After four months of examination and extrapolation, Mayor Nancy Denson's Economic Development Task Force is getting ready to put pen to paper.
Specifically, the group, tasked by Denson to work out the kinks in how Athens-Clarke County attracts and retains industries, is preparing its first draft of what eventually will be a report to the Mayor and Commission on its findings. The task force, made up of more than two dozen Athens residents and businesspeople, plans to present a final report in October.
Last month, the group traveled to Atlanta to see how the state handles requests from businesses interested in moving to Georgia. And last week, the task force's drafting committee began work on the report, which identifies several key economic development engines in the county and how they could be improved.

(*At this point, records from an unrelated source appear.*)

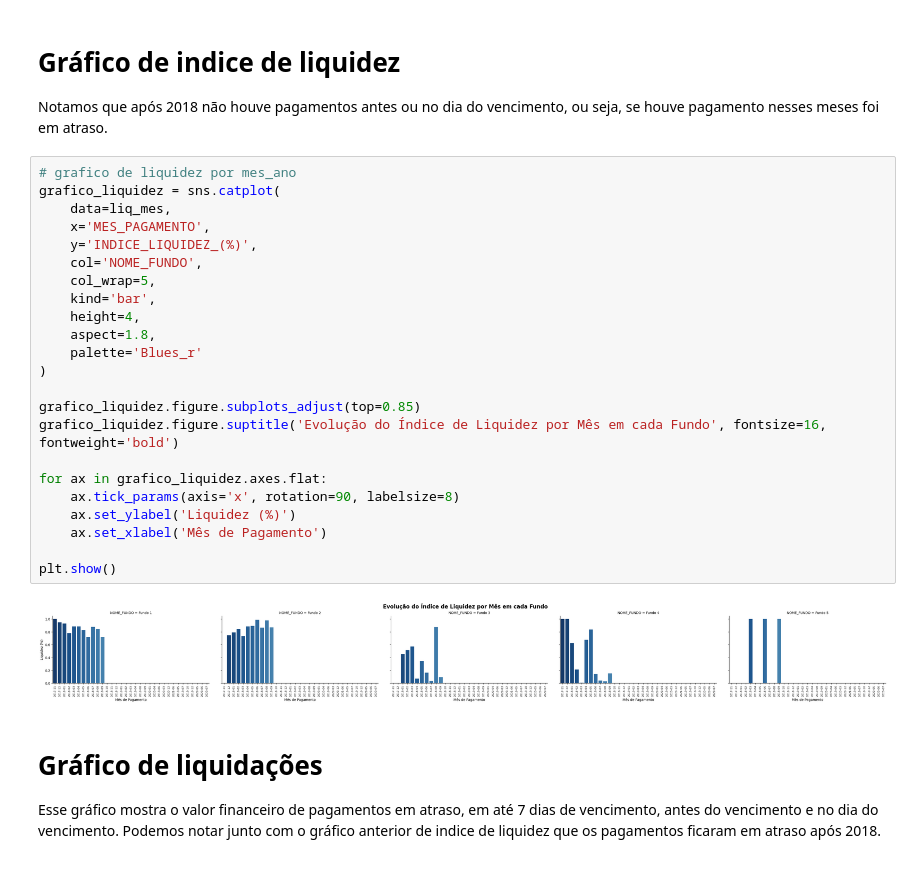
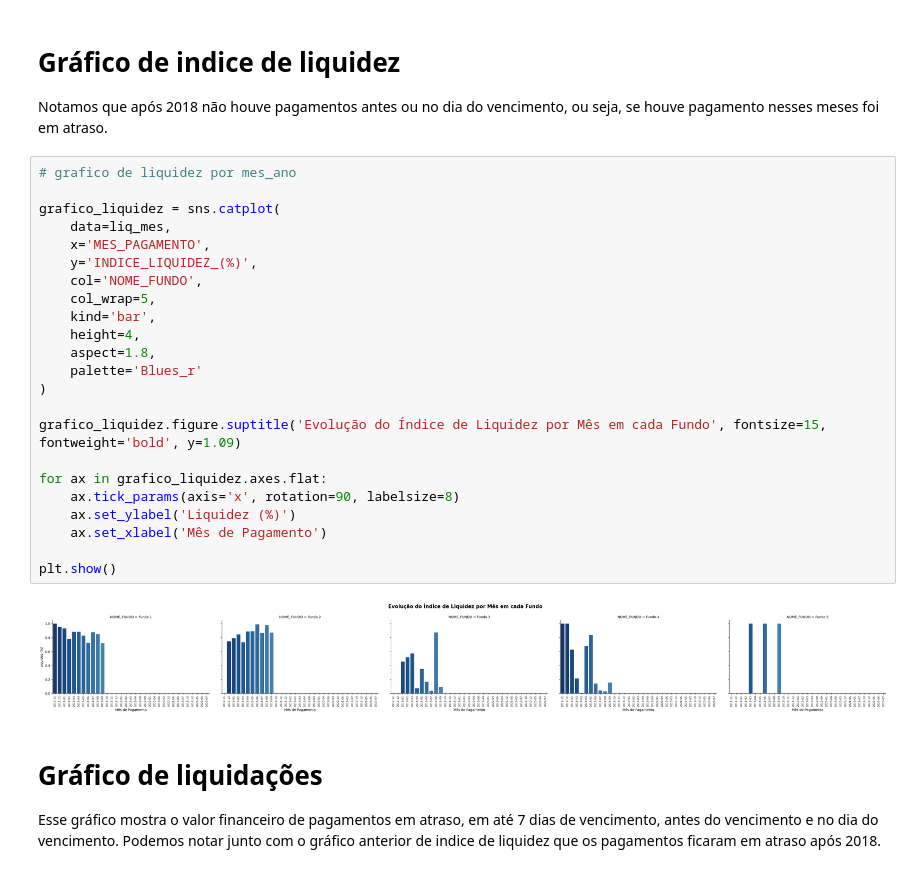
Before and after one commit to cvhloe/prova, a Jupyter notebook: Prova_Victoria.ipynb, the cells around one changed output. Cells and saved outputs as stored; diff of their text form.

```diff
--- a/Prova_Victoria.ipynb
+++ b/Prova_Victoria.ipynb
@@ -141,29 +141,29 @@ analise_limite_sorted = analise_limite[analise_limite['TAXA_UTILIZACAO_(%)'] > 0
 Notamos que após 2018 não houve pagamentos antes ou no dia do vencimento, ou seja, se houve pagamento nesses meses foi em atraso.
 # %%
 # grafico de liquidez por mes_ano
+
 grafico_liquidez = sns.catplot(
     data=liq_mes,
     x='MES_PAGAMENTO',
     y='INDICE_LIQUIDEZ_(%)',
     col='NOME_FUNDO',
     col_wrap=5,
     kind='bar',
     height=4,
     aspect=1.8,
     palette='Blues_r'
 )
 
-grafico_liquidez.figure.subplots_adjust(top=0.85)
-grafico_liquidez.figure.suptitle('Evolução do Índice de Liquidez por Mês em cada Fundo', fontsize=16, fontweight='bold')
+grafico_liquidez.figure.suptitle('Evolução do Índice de Liquidez por Mês em cada Fundo', fontsize=15, fontweight='bold', y=1.09)
 
 for ax in grafico_liquidez.axes.flat:
     ax.tick_params(axis='x', rotation=90, labelsize=8)
     ax.set_ylabel('Liquidez (%)')
     ax.set_xlabel('Mês de Pagamento')
 
 plt.show()
 # %% [output]
-[figure, old version]
+[figure, new version]
 # %% [markdown]
 # Gráfico de liquidações
 
```
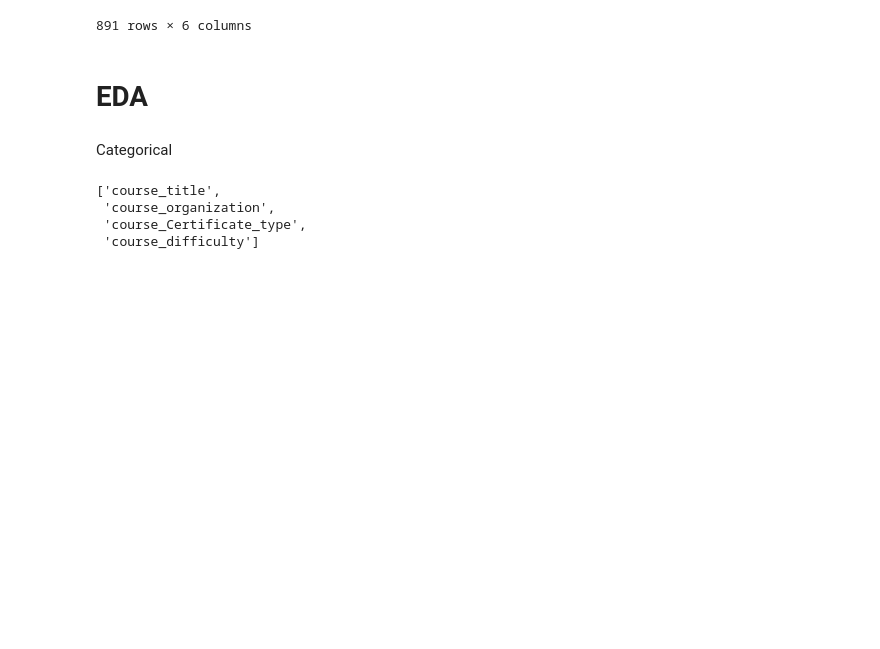
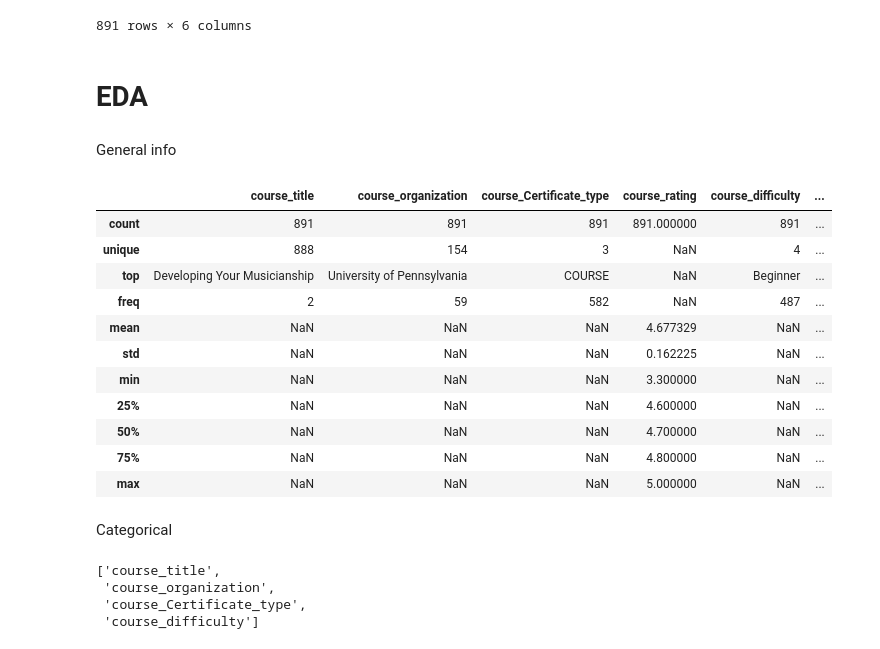
Before and after one commit to emkhv/Coursera_course_exploration, a Jupyter notebook: coursera_course_exploration.ipynb, the cells around one changed output. Saved outputs shown, nothing was run; the diff lists cells and outputs as text; code cells hidden in the pictures; blank space fills up the shorter version.

```diff
--- a/coursera_course_exploration.ipynb
+++ b/coursera_course_exploration.ipynb
@@ -111,6 +133,24 @@ courses
 891 rows × 6 columns
 # %% [markdown]
 # EDA
+# %% [markdown]
+General info
+# %%
+courses.describe()
+courses.describe(include="all")
+# %% [output]
+|  | course_title | course_organization | course_Certificate_type | course_rating | course_difficulty | ... |
+| count | 891 | 891 | 891 | 891.000000 | 891 | ... |
+| unique | 888 | 154 | 3 | NaN | 4 | ... |
+| top | Developing Your Musicianship | University of Pennsylvania | COURSE | NaN | Beginner | ... |
+| freq | 2 | 59 | 582 | NaN | 487 | ... |
+| mean | NaN | NaN | NaN | 4.677329 | NaN | ... |
+| std | NaN | NaN | NaN | 0.162225 | NaN | ... |
+| min | NaN | NaN | NaN | 3.300000 | NaN | ... |
+| 25% | NaN | NaN | NaN | 4.600000 | NaN | ... |
+| 50% | NaN | NaN | NaN | 4.700000 | NaN | ... |
+| 75% | NaN | NaN | NaN | 4.800000 | NaN | ... |
+| max | NaN | NaN | NaN | 5.000000 | NaN | ... |
 # %% [markdown]
 Categorical
 # %%
```
Also changed, not shown: parts of 6 cells of this notebook.
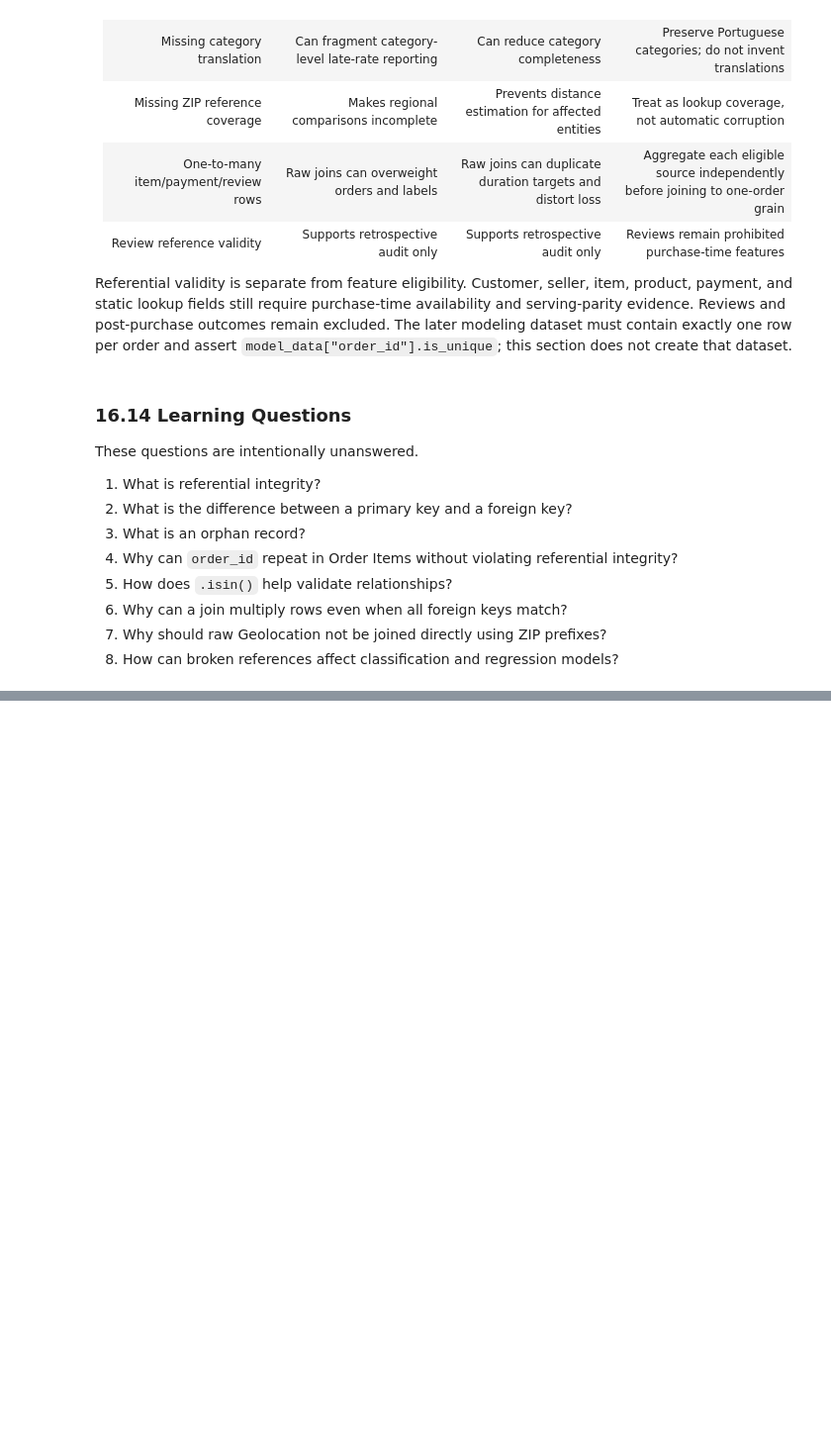
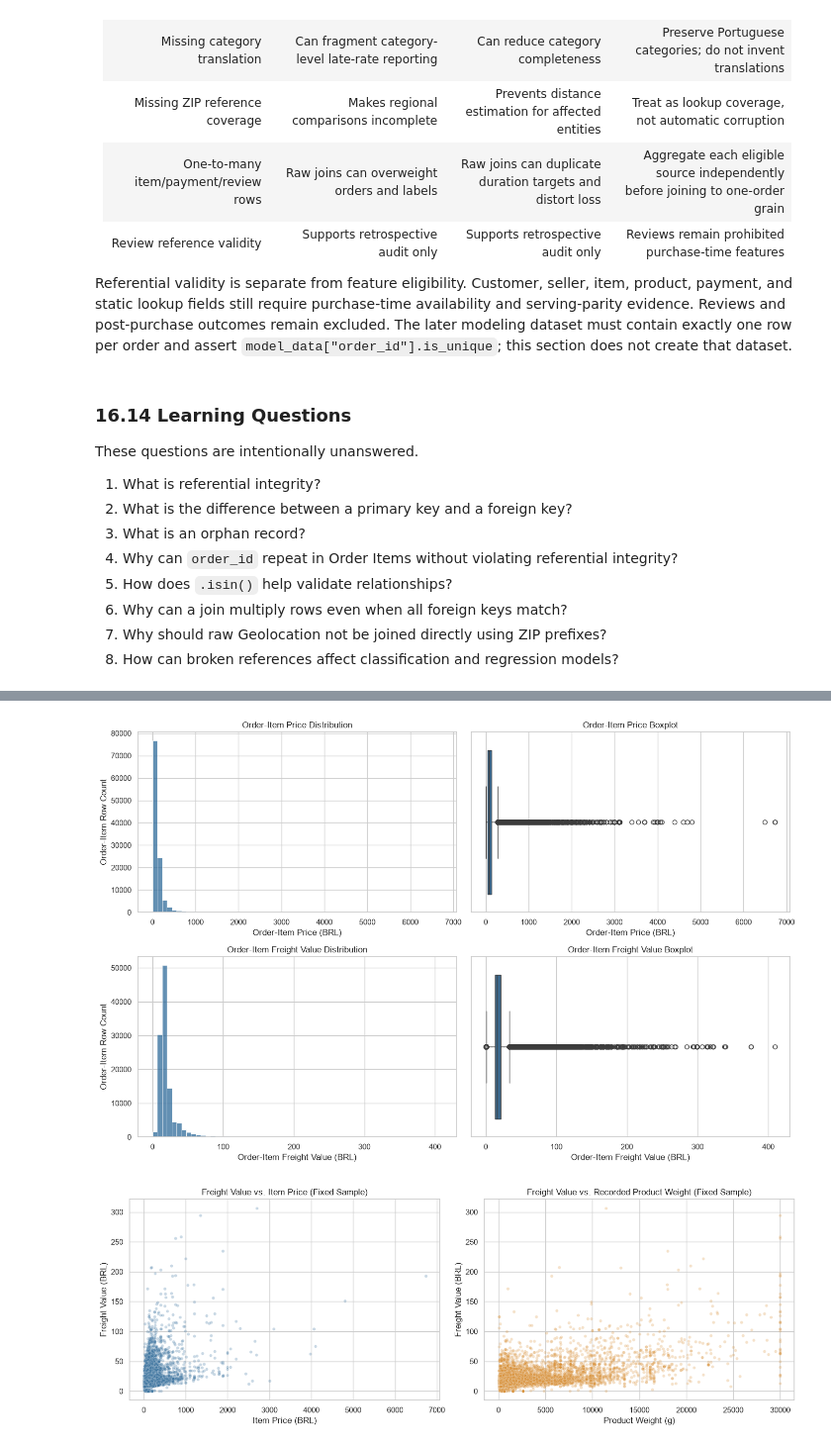
Before and after one commit to mmubashir95/ecommerce-delivery-intelligence, a Jupyter notebook: notebooks/02_data_quality.ipynb, the cells around one changed output, grey strips where cells are left out. Shown at 99% size. Drawn from its saved outputs; the diff is of its cells as text; code cells hidden in the pictures; blank space fills up the shorter version.

```diff
--- a/notebooks/02_data_quality.ipynb
+++ b/notebooks/02_data_quality.ipynb
@@ -3936,0 +4275,46 @@ These questions are intentionally unanswered.
+# %%
+fig, axes = plt.subplots(2, 2, figsize=(14, 9))
+for row_index, (variable, title, unit) in enumerate([
+    ("price", "Order-Item Price", "BRL"),
+    ("freight_value", "Order-Item Freight Value", "BRL"),
+]):
+    values = order_items_outlier[variable].dropna()
+    sns.histplot(values, bins=60, color=OUTLIER_COLOR, ax=axes[row_index, 0])
+    axes[row_index, 0].set_title(f"{title} Distribution")
+    axes[row_index, 0].set_xlabel(f"{title} ({unit})")
+    axes[row_index, 0].set_ylabel("Order-Item Row Count")
+    sns.boxplot(x=values, color=OUTLIER_COLOR, ax=axes[row_index, 1])
+    axes[row_index, 1].set_title(f"{title} Boxplot")
+    axes[row_index, 1].set_xlabel(f"{title} ({unit})")
+plt.tight_layout()
+plt.show()
+
+item_product_context = order_items_outlier[[
+    "order_id", "order_item_id", "product_id", "price", "freight_value"
+]].merge(
+    products_outlier[["product_id", "product_weight_g"]],
+    on="product_id",
+    how="left",
+    validate="many_to_one",
+)
+assert len(item_product_context) == len(order_items_outlier)
+
+# A fixed sample keeps point density readable; all thresholds and counts above
+# still use the complete item table.
+item_context_sample = item_product_context.sample(
+    n=min(15_000, len(item_product_context)), random_state=42
+)
+fig, axes = plt.subplots(1, 2, figsize=(14, 5))
+sns.scatterplot(data=item_context_sample, x="price", y="freight_value", alpha=0.25, s=18, color=OUTLIER_COLOR, ax=axes[0])
+axes[0].set_title("Freight Value vs. Item Price (Fixed Sample)")
+axes[0].set_xlabel("Item Price (BRL)")
+axes[0].set_ylabel("Freight Value (BRL)")
+sns.scatterplot(data=item_context_sample, x="product_weight_g", y="freight_value", alpha=0.25, s=18, color=SECONDARY_COLOR, ax=axes[1])
+axes[1].set_title("Freight Value vs. Recorded Product Weight (Fixed Sample)")
+axes[1].set_xlabel("Product Weight (g)")
+axes[1].set_ylabel("Freight Value (BRL)")
+plt.tight_layout()
+plt.show()
+# %% [output]
+[figure, added]
+[figure, added]
```
Also changed, not shown: parts of 34 cells of this notebook.
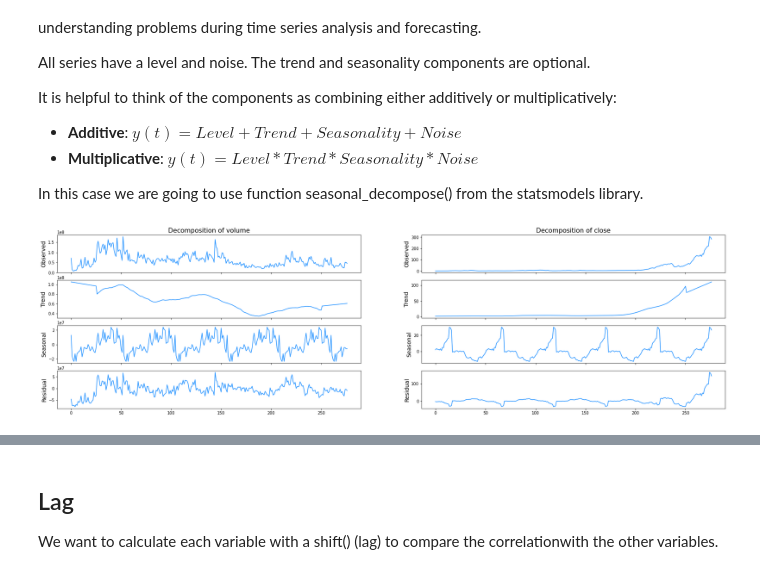
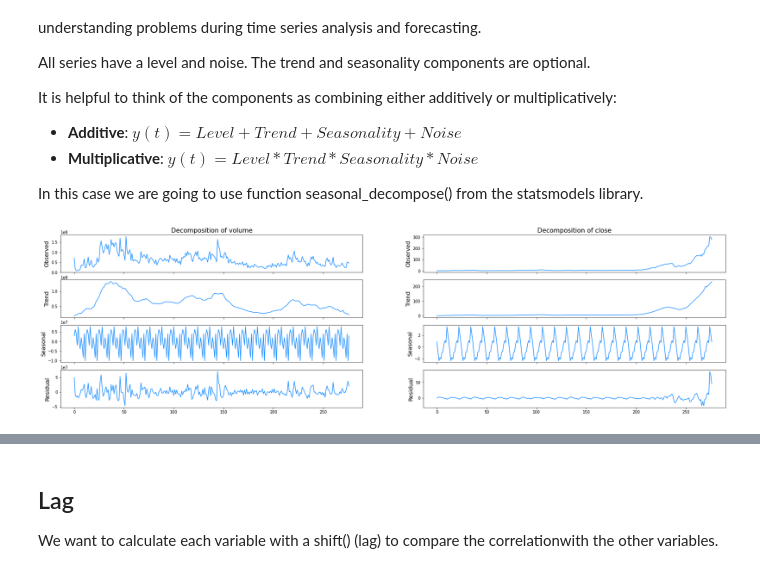
Before and after one commit to IllegalOpcode007/mlForecast, a Jupyter notebook: neuralNetStockForecast.ipynb, the cells around one changed output, grey strips where cells are left out. Drawn from its saved outputs; the diff is of its cells as text; code cells hidden in the pictures.

```diff
--- a/neuralNetStockForecast.ipynb
+++ b/neuralNetStockForecast.ipynb
@@ -349,9 +369,11 @@ visualize_adfuller_results(df['close_diff_1'], 'Differenced (1. Order) \n Close
 # %%
-# First Order Differencing
-ts_diff = np.diff(np.diff(df['close']))
-df['close_diff_2'] = np.append([0, 0], ts_diff)
+# Second Order Differencing
+period = 2
+ts_diff = np.diff(df['close'], n = period)
+naReplaceLst = [0] * period
+df['close_diff_2'] = np.append(naReplaceLst, ts_diff)
 
 f, ax = plt.subplots(nrows=1, ncols=1, figsize=(15, 6))
-visualize_adfuller_results(df['close_diff_1'], 'Differenced (2. Order) \n Close Price', ax)
+visualize_adfuller_results(df['close_diff_2'], 'Differenced (2. Order) \n Close Price', ax)
 # %% [output]
 [figure]
@@ -357,0 +383,9 @@ visualize_adfuller_results(df['close_diff_1'], 'Differenced (2. Order) \n Close
+# %%
+# First order different and logging looks like it gives a good result
+period = 1
+ts_diff = np.diff(np.log(abs(df['close'])), n = period)
+naReplaceLst = [0] * period
+df['close_diff_1_log'] = np.append(naReplaceLst, ts_diff)
+
+f, ax = plt.subplots(nrows=1, ncols=1, figsize=(15, 6))
+visualize_adfuller_results(df['close_diff_1_log'], 'Log + Differenced (1. Order) \n Close Price', ax)
@@ -433,7 +469,7 @@ core_columns =  [
 ]
 
 for column in core_columns:
-    decomp = seasonal_decompose(df[column], period=52, model='additive', extrapolate_trend='freq')
+    decomp = seasonal_decompose(df[column], period=12, model='additive', extrapolate_trend='freq')
     df[f"{column}_trend"] = decomp.trend
     df[f"{column}_seasonal"] = decomp.seasonal
 # %%
@@ -441,23 +477,23 @@ for column in core_columns:
 # %%
 fig, ax = plt.subplots(ncols=2, nrows=4, sharex=True, figsize=(30,8))
 
 for i, column in enumerate(['volume', 'close']):
 
-    res = seasonal_decompose(df[column], period=52, model='additive', extrapolate_trend='freq') # freq has been replaced with period
+    res = seasonal_decompose(df[column], period=12, model='additive', extrapolate_trend='freq') # freq has been replaced with period
 
     ax[0,i].set_title('Decomposition of {}'.format(column), fontsize=16)
     res.observed.plot(ax=ax[0,i], legend=False, color='dodgerblue')
     ax[0,i].set_ylabel('Observed', fontsize=14)
 
     res.trend.plot(ax=ax[1,i], legend=False, color='dodgerblue')
     ax[1,i].set_ylabel('Trend', fontsize=14)
 
     res.seasonal.plot(ax=ax[2,i], legend=False, color='dodgerblue')
     ax[2,i].set_ylabel('Seasonal', fontsize=14)
 
     res.resid.plot(ax=ax[3,i], legend=False, color='dodgerblue')
     ax[3,i].set_ylabel('Residual', fontsize=14)
 
 plt.show()
 # %% [output]
-[figure, old version]
+[figure, new version]
```
Also changed, not shown: parts of 54 cells of this notebook.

The report will weigh in on topics such as the efficiency and effectiveness of the local business permitting process, how Athens-Clarke and surrounding counties are perceived by the public and the business community, how nonprofits help or hinder economic development and the types of education and job training that are available here.
"We still have a little bit of discovery to do, and then we'll bring our recommendations together," said Grant Tribble, chairman of the task force and chief financial officer/ vice president of finance for Athens Regional Medical Center. "Once we get that done and start writing the report, that's when it will get really important and kind of fun, in my opinion, to see the genesis of our ideas being put together."
Tribble said Caterpillar's announcement to open a new factory on the Clarke-Oconee county line was an interesting learning experience for the group, which was able to witness first-hand how a large business moves its way through the economic and government systems. "And while it has been successful, there's always a chance to see what could have been better," he added.
A near-final draft of the task force's report is expected in September, Tribble said, allowing a month for any last revisions or questions before it's officially presented.
"The committee is, in my opinion, very diverse and very representative of the community. Everyone on the committee has been so open in bringing suggestions forward, almost from the standpoint of, 'Here are some options for your consideration,'" he added. But that's the one goal of the task force: to find ways to make the most of the opportunities available and identify areas that need improvement.
How the Mayor and Commission will take the task force's recommendations and implement them, Tribble said, will be a different discussion for a different day.